In 2020, this author noted the problems with the government of India dispensing with the Winter Session citing the Covid-19 pandemic. The travesty of the situation was that Bharatiya Janata Party (BJP) leaders, including Prime Minister Narendra Modi, addressed political rallies which thousands attended as the pandemic peaked. In 1935, Ambedkar said the British rulers assembled the legislature “primarily for collecting revenue,” while disallowing it to question day-to-day administration or moving legislation to remove social grievances. He said in the Constituent Assembly, “I do not think any Executive would hereafter be capable of showing this kind of callous conduct towards the legislature”. The Modi regime has proved him wrong 71 years later.

Parliament is convened for fewer and fewer days. The culture of scrutiny of legislative proposals is weakening. Brute executive dominance over legislative processes prevails. The decline of the legislature and culture of holding government accountable are visible. It negates the vision of Parliament leaders nurtured during the freedom movement and bulldozes the Constituent Assembly’s reasons for desiring a parliamentary system. We must salvage Parliament and democracy and defend the idea of India as we approach the 75th anniversary of our independence.

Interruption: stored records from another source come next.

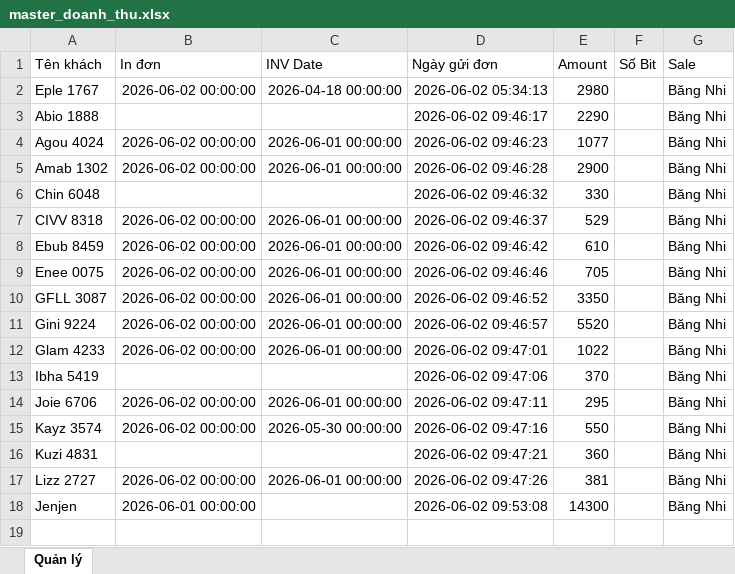
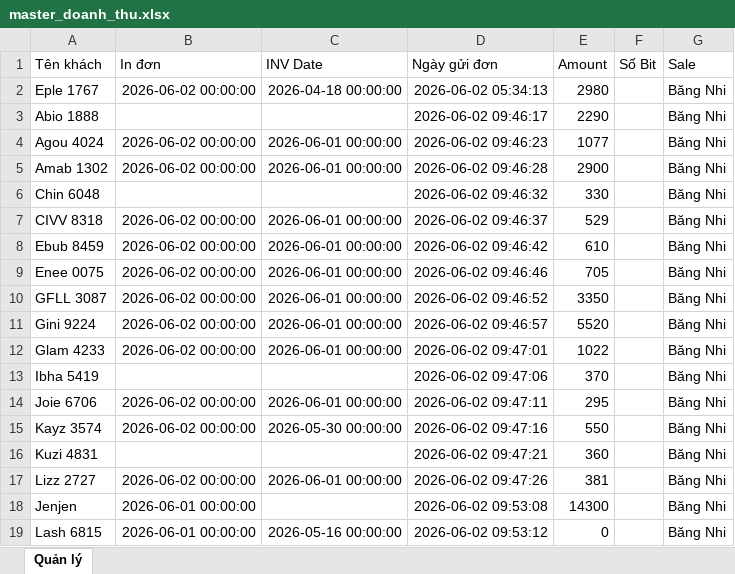
Before and after one commit to dobangnhi-gif/dobangnhi, an Excel workbook: data/master_doanh_thu.xlsx, sheet Quản lý, drawn as a sheet; values as stored, in another font and other column widths than the file's, no borders; the diff names each change by its address in the sheet, - before the commit and + after, or states it on an @@ line.

Commit message:
Update master_doanh_thu.xlsx

```diff
--- a/data/master_doanh_thu.xlsx (sheet Quản lý)
+++ b/data/master_doanh_thu.xlsx (sheet Quản lý)
+row 19: Lash 6815 | 2026-06-01 00:00:00 | 2026-05-16 00:00:00 | 2026-06-02 09:53:12 | 0 |  | Băng Nhi
```
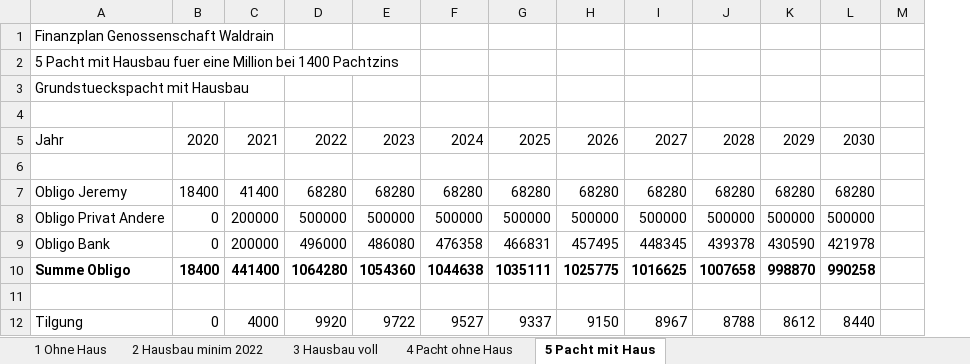
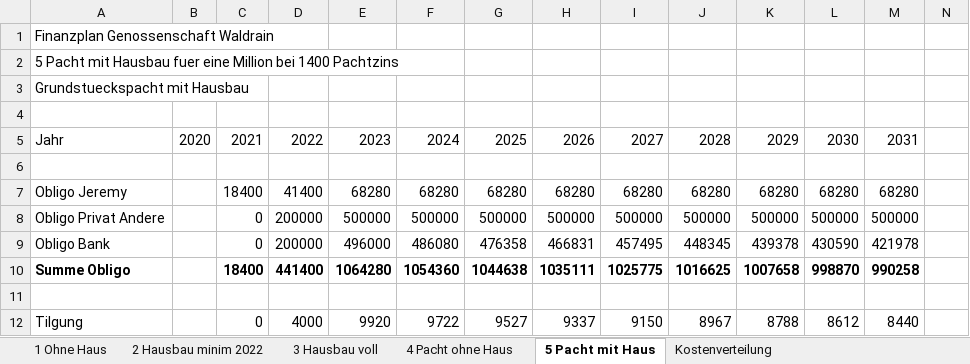
Before and after one commit to waldrain/waldrain.github.io, an Excel workbook: doc/genossenschaft/waldrain_finanz_jeremy.xlsx, sheet 5 Pacht mit Haus, drawn as a sheet; only a part is shown; values as stored, in another font and other column widths than the file's, no borders; addresses are those after the commit; the diff names each change by its address in the sheet, - before the commit and + after, or states it on an @@ line.

```diff
--- a/doc/genossenschaft/waldrain_finanz_jeremy.xlsx (sheet 5 Pacht mit Haus)
+++ b/doc/genossenschaft/waldrain_finanz_jeremy.xlsx (sheet 5 Pacht mit Haus)
+sheet tab: Kostenverteilung
+column B, row 5: 2020
-C5: 2020
+C5: 2021
-D5: 2021
+D5: 2022
-E5: 2022
+E5: 2023
-F5: 2023
+F5: 2024
-G5: 2024
+G5: 2025
-H5: 2025
+H5: 2026
-I5: 2026
+I5: 2027
-J5: 2027
+J5: 2028
-K5: 2028
+K5: 2029
-L5: 2029
+L5: 2030
-M5: 2030
+M5: 2031
```
Also changed, not shown: sheet 3 Hausbau voll, sheet 4 Pacht ohne Haus, sheet 1 Ohne Haus, sheet 2 Hausbau minim 2022, formulas that keep their value, 1 other file.
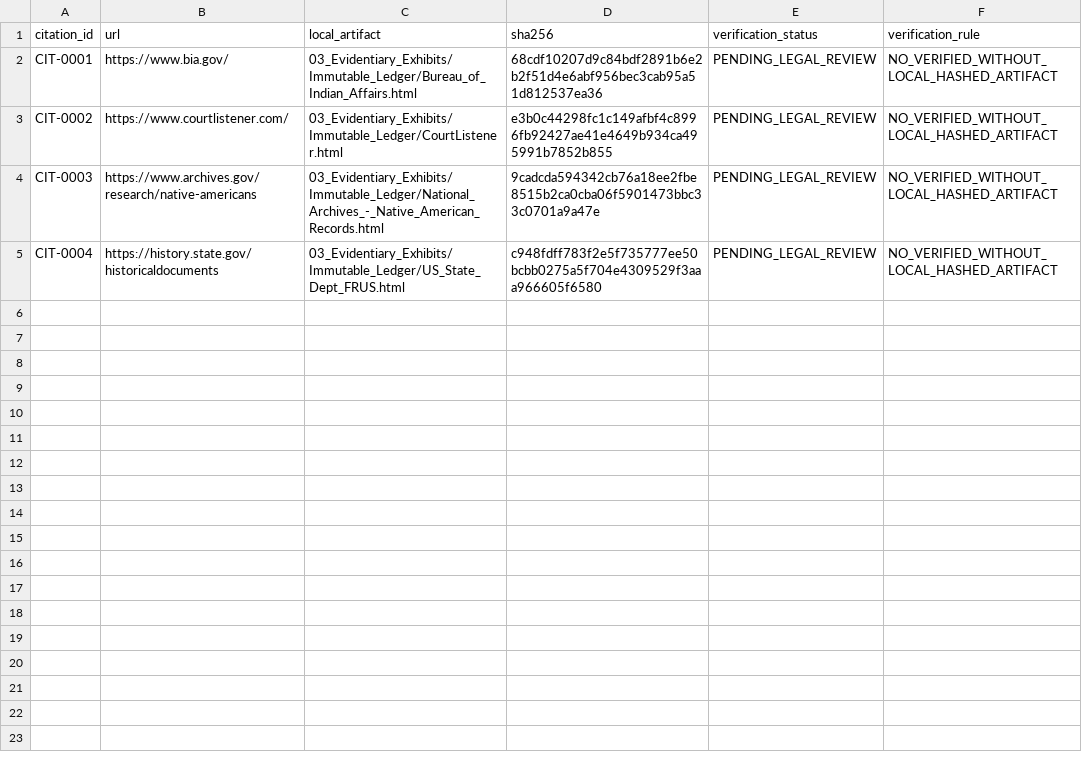
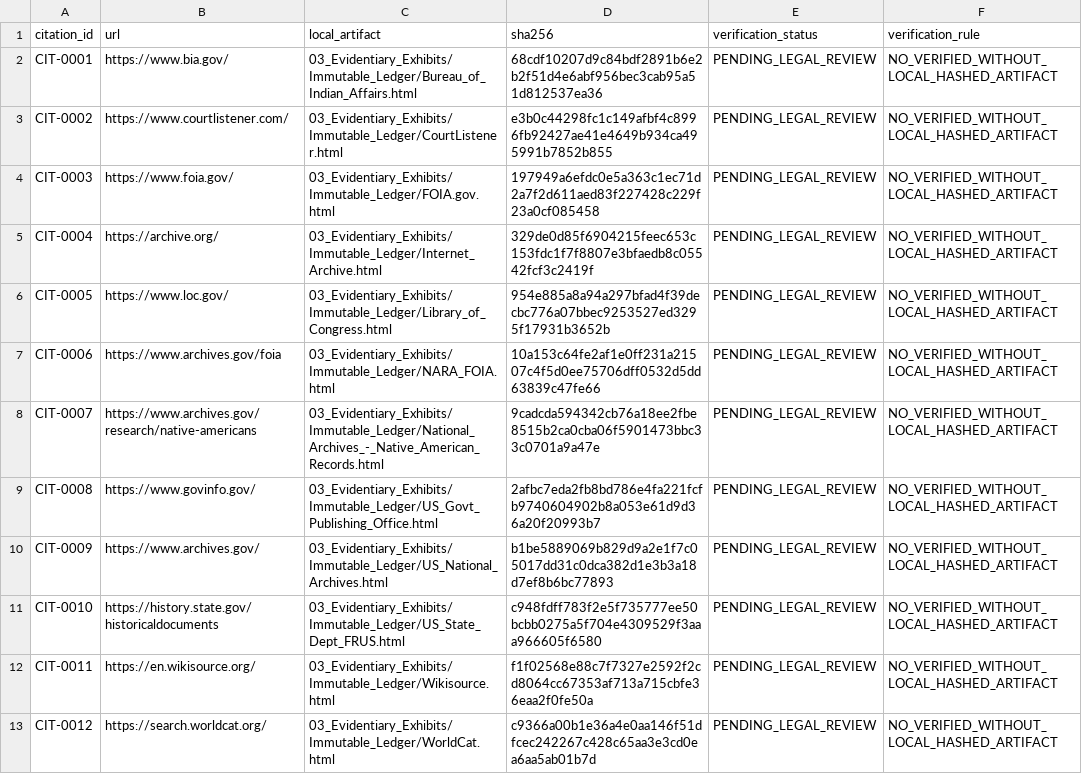
Before and after one commit to GlobalRestitutionAlliance/turtle-island-us-ak-northway-village-master-litigation, a CSV file: 03_Evidentiary_Exhibits/CITATION_INDEX.csv, drawn as a sheet.

Commit message:
Batch 2b: harvest expanded sources, citations, manifests

```diff
--- a/03_Evidentiary_Exhibits/CITATION_INDEX.csv
+++ b/03_Evidentiary_Exhibits/CITATION_INDEX.csv
@@ -3,3 +3,11 @@ CIT-0001,https://www.bia.gov/,03_Evidentiary_Exhibits/Immutable_Ledger/Bureau_of
 CIT-0002,https://www.courtlistener.com/,03_Evidentiary_Exhibits/Immutable_Ledger/CourtListener.html,e3b0c44298fc1c149afbf4c8996fb92427ae41e4649b934ca495991b7852b855,PENDING_LEGAL_REVIEW,NO_VERIFIED_WITHOUT_LOCAL_HASHED_ARTIFACT
-CIT-0003,https://www.archives.gov/research/native-americans,03_Evidentiary_Exhibits/Immutable_Ledger/National_Archives_-_Native_American_Records.html,9cadcda594342cb76a18ee2fbe8515b2ca0cba06f5901473bbc33c0701a9a47e,PENDING_LEGAL_REVIEW,NO_VERIFIED_WITHOUT_LOCAL_HASHED_ARTIFACT
-CIT-0004,https://history.state.gov/historicaldocuments,03_Evidentiary_Exhibits/Immutable_Ledger/US_State_Dept_FRUS.html,c948fdff783f2e5f735777ee50bcbb0275a5f704e4309529f3aaa966605f6580,PENDING_LEGAL_REVIEW,NO_VERIFIED_WITHOUT_LOCAL_HASHED_ARTIFACT
+CIT-0003,https://www.foia.gov/,03_Evidentiary_Exhibits/Immutable_Ledger/FOIA.gov.html,197949a6efdc0e5a363c1ec71d2a7f2d611aed83f227428c229f23a0cf085458,PENDING_LEGAL_REVIEW,NO_VERIFIED_WITHOUT_LOCAL_HASHED_ARTIFACT
+CIT-0004,https://archive.org/,03_Evidentiary_Exhibits/Immutable_Ledger/Internet_Archive.html,329de0d85f6904215feec653c153fdc1f7f8807e3bfaedb8c05542fcf3c2419f,PENDING_LEGAL_REVIEW,NO_VERIFIED_WITHOUT_LOCAL_HASHED_ARTIFACT
+CIT-0005,https://www.loc.gov/,03_Evidentiary_Exhibits/Immutable_Ledger/Library_of_Congress.html,954e885a8a94a297bfad4f39decbc776a07bbec9253527ed3295f17931b3652b,PENDING_LEGAL_REVIEW,NO_VERIFIED_WITHOUT_LOCAL_HASHED_ARTIFACT
+CIT-0006,https://www.archives.gov/foia,03_Evidentiary_Exhibits/Immutable_Ledger/NARA_FOIA.html,10a153c64fe2af1e0ff231a21507c4f5d0ee75706dff0532d5dd63839c47fe66,PENDING_LEGAL_REVIEW,NO_VERIFIED_WITHOUT_LOCAL_HASHED_ARTIFACT
+CIT-0007,https://www.archives.gov/research/native-americans,03_Evidentiary_Exhibits/Immutable_Ledger/National_Archives_-_Native_American_Records.html,9cadcda594342cb76a18ee2fbe8515b2ca0cba06f5901473bbc33c0701a9a47e,PENDING_LEGAL_REVIEW,NO_VERIFIED_WITHOUT_LOCAL_HASHED_ARTIFACT
+CIT-0008,https://www.govinfo.gov/,03_Evidentiary_Exhibits/Immutable_Ledger/US_Govt_Publishing_Office.html,2afbc7eda2fb8bd786e4fa221fcfb9740604902b8a053e61d9d36a20f20993b7,PENDING_LEGAL_REVIEW,NO_VERIFIED_WITHOUT_LOCAL_HASHED_ARTIFACT
+CIT-0009,https://www.archives.gov/,03_Evidentiary_Exhibits/Immutable_Ledger/US_National_Archives.html,b1be5889069b829d9a2e1f7c05017dd31c0dca382d1e3b3a18d7ef8b6bc77893,PENDING_LEGAL_REVIEW,NO_VERIFIED_WITHOUT_LOCAL_HASHED_ARTIFACT
+CIT-0010,https://history.state.gov/historicaldocuments,03_Evidentiary_Exhibits/Immutable_Ledger/US_State_Dept_FRUS.html,c948fdff783f2e5f735777ee50bcbb0275a5f704e4309529f3aaa966605f6580,PENDING_LEGAL_REVIEW,NO_VERIFIED_WITHOUT_LOCAL_HASHED_ARTIFACT
+CIT-0011,https://en.wikisource.org/,03_Evidentiary_Exhibits/Immutable_Ledger/Wikisource.html,f1f02568e88c7f7327e2592f2cd8064cc67353af713a715cbfe36eaa2f0fe50a,PENDING_LEGAL_REVIEW,NO_VERIFIED_WITHOUT_LOCAL_HASHED_ARTIFACT
+CIT-0012,https://search.worldcat.org/,03_Evidentiary_Exhibits/Immutable_Ledger/WorldCat.html,c9366a00b1e36a4e0aa146f51dfcec242267c428c65aa3e3cd0ea6aa5ab01b7d,PENDING_LEGAL_REVIEW,NO_VERIFIED_WITHOUT_LOCAL_HASHED_ARTIFACT
```
Also changed, not shown: 32 other files.
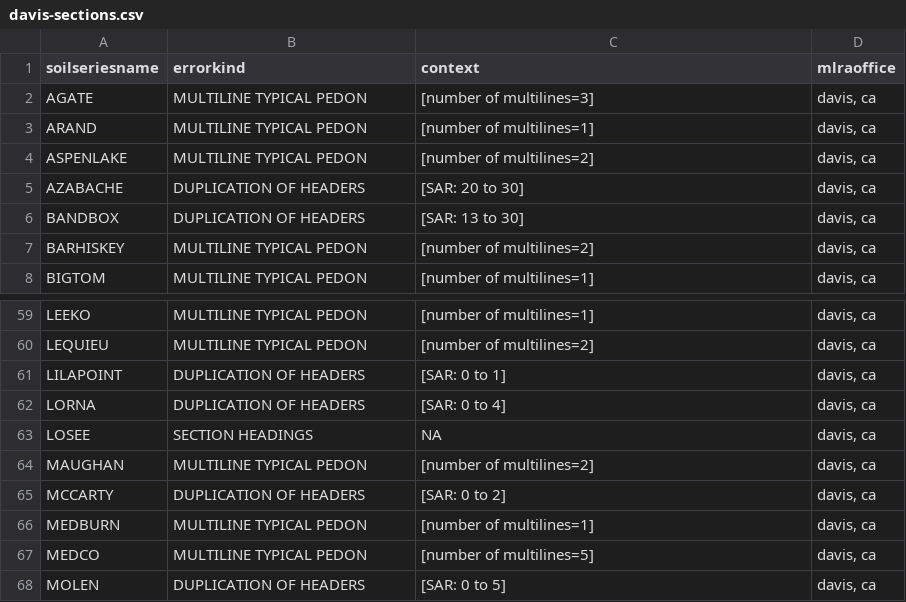
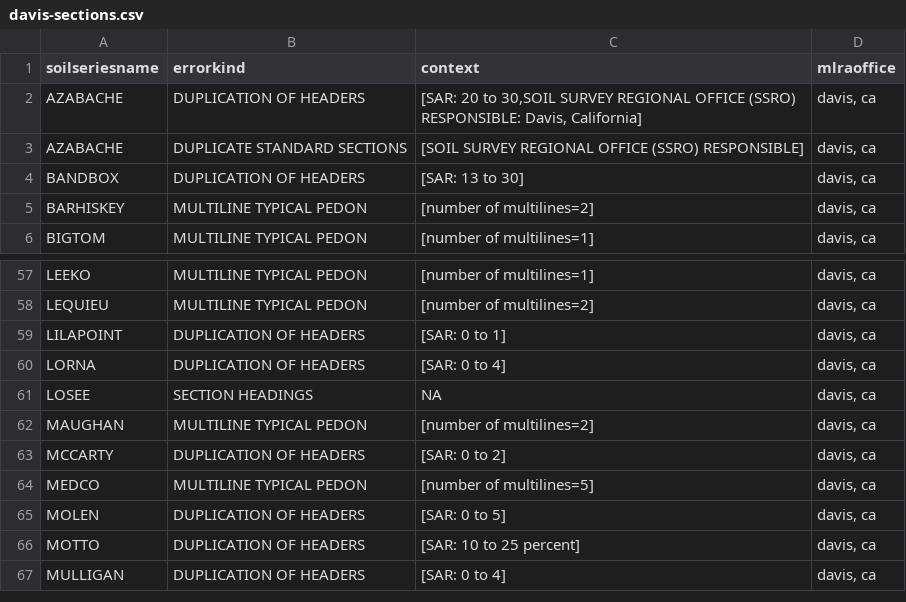
Before and after one commit to ncss-tech/SoilKnowledgeBase, a CSV file: inst/extdata/OSD-error-reporting/RO/davis-sections.csv, drawn as a sheet; only a part is shown, gaps mark what is left out; the shorter side is filled out with more unchanged rows.

```diff
--- a/inst/extdata/OSD-error-reporting/RO/davis-sections.csv
+++ b/inst/extdata/OSD-error-reporting/RO/davis-sections.csv
@@ -1,6 +1,4 @@
 "soilseriesname","errorkind","context","mlraoffice"
-"AGATE","MULTILINE TYPICAL PEDON","[number of multilines=3]","davis, ca"
-"ARAND","MULTILINE TYPICAL PEDON","[number of multilines=1]","davis, ca"
-"ASPENLAKE","MULTILINE TYPICAL PEDON","[number of multilines=2]","davis, ca"
-"AZABACHE","DUPLICATION OF HEADERS","[SAR: 20 to 30]","davis, ca"
+"AZABACHE","DUPLICATION OF HEADERS","[SAR: 20 to 30,SOIL SURVEY REGIONAL OFFICE (SSRO) RESPONSIBLE: Davis, California]","davis, ca"
+"AZABACHE","DUPLICATE STANDARD SECTIONS","[SOIL SURVEY REGIONAL OFFICE (SSRO) RESPONSIBLE]","davis, ca"
 "BANDBOX","DUPLICATION OF HEADERS","[SAR: 13 to 30]","davis, ca"
@@ -65,3 +63,2 @@
 "MCCARTY","DUPLICATION OF HEADERS","[SAR:  0 to 2]","davis, ca"
-"MEDBURN","MULTILINE TYPICAL PEDON","[number of multilines=1]","davis, ca"
 "MEDCO","MULTILINE TYPICAL PEDON","[number of multilines=5]","davis, ca"
```
Also changed, not shown: inst/extdata/OSD-error-reporting/RO/davis-hz.csv, inst/extdata/OSD-error-reporting/RO/davis-series.csv, 4 other files.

SN Sahu was Officer on Special Duty and Press Secretary to former President of India KR Narayanan. The views are personal.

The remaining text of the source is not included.